[Before-and-after change data]
****************************************
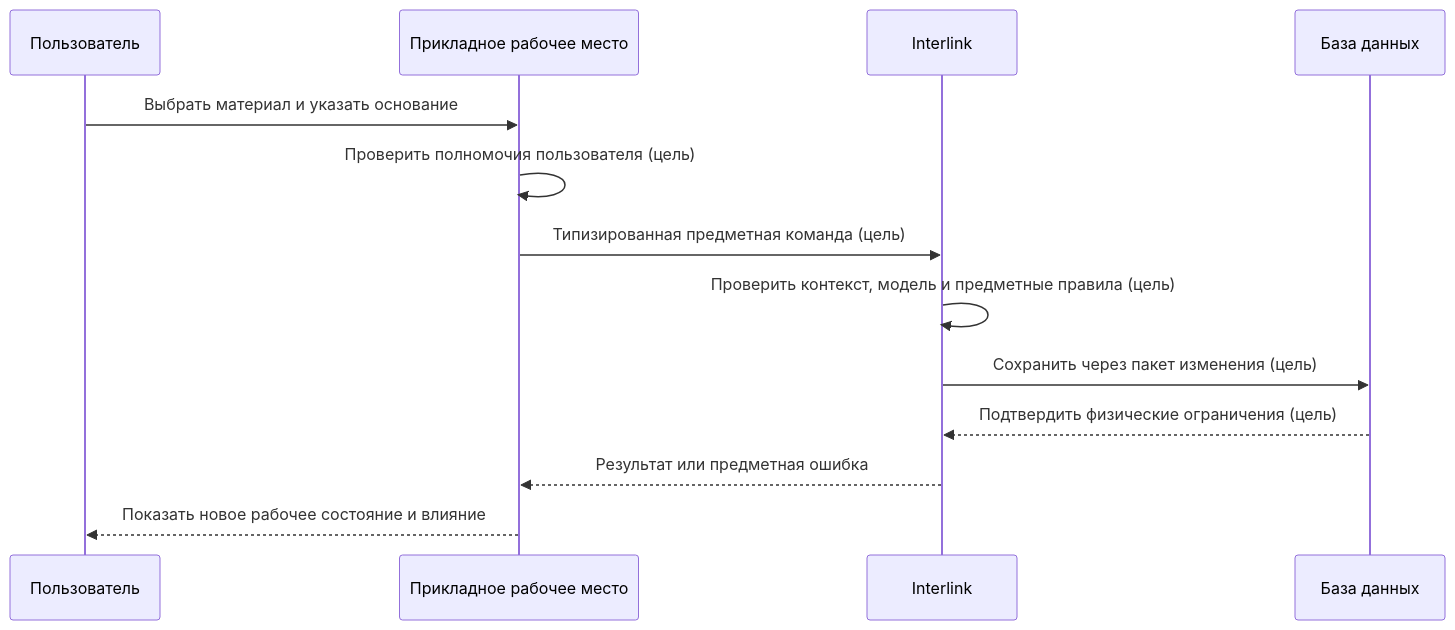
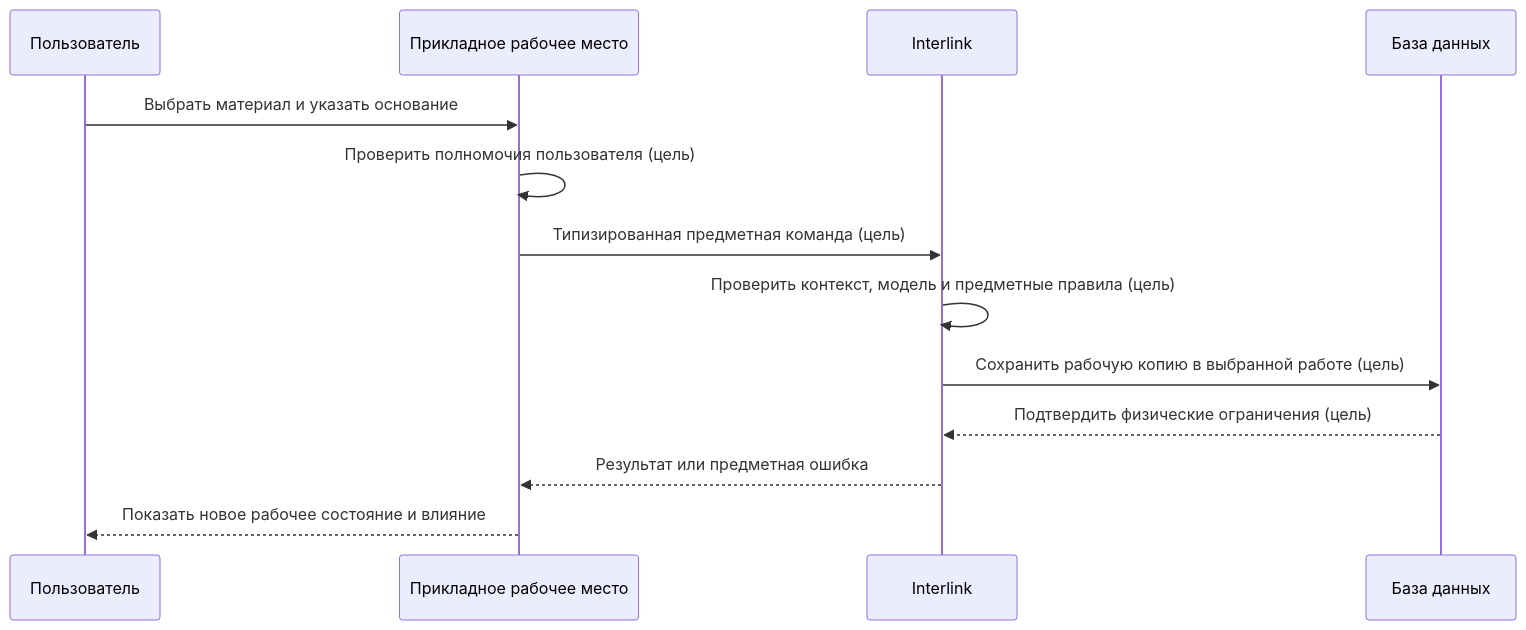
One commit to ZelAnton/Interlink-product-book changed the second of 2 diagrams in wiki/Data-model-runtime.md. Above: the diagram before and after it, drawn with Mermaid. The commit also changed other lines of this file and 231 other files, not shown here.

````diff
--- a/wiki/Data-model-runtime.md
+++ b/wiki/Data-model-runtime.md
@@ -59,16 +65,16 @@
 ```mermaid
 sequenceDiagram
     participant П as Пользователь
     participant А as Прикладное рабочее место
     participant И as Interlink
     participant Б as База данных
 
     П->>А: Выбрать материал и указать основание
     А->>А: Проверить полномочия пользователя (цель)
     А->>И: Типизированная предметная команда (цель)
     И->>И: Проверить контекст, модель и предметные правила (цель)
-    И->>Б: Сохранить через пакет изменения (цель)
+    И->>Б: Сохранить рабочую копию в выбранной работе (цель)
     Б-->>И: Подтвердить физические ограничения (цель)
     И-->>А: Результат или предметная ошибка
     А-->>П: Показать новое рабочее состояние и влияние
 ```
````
****************************************
**PROBLEM DETAILS:** From the entries, report each line that includes the word "runtime".

**ANSWER SPACE:**
One commit to ZelAnton/Interlink-product-book changed the second of 2 diagrams in wiki/Data-model-runtime.md. Above: the diagram before and after it, drawn with Mermaid. The commit also changed other lines of this file and 231 other files, not shown here.
--- a/wiki/Data-model-runtime.md
+++ b/wiki/Data-model-runtime.md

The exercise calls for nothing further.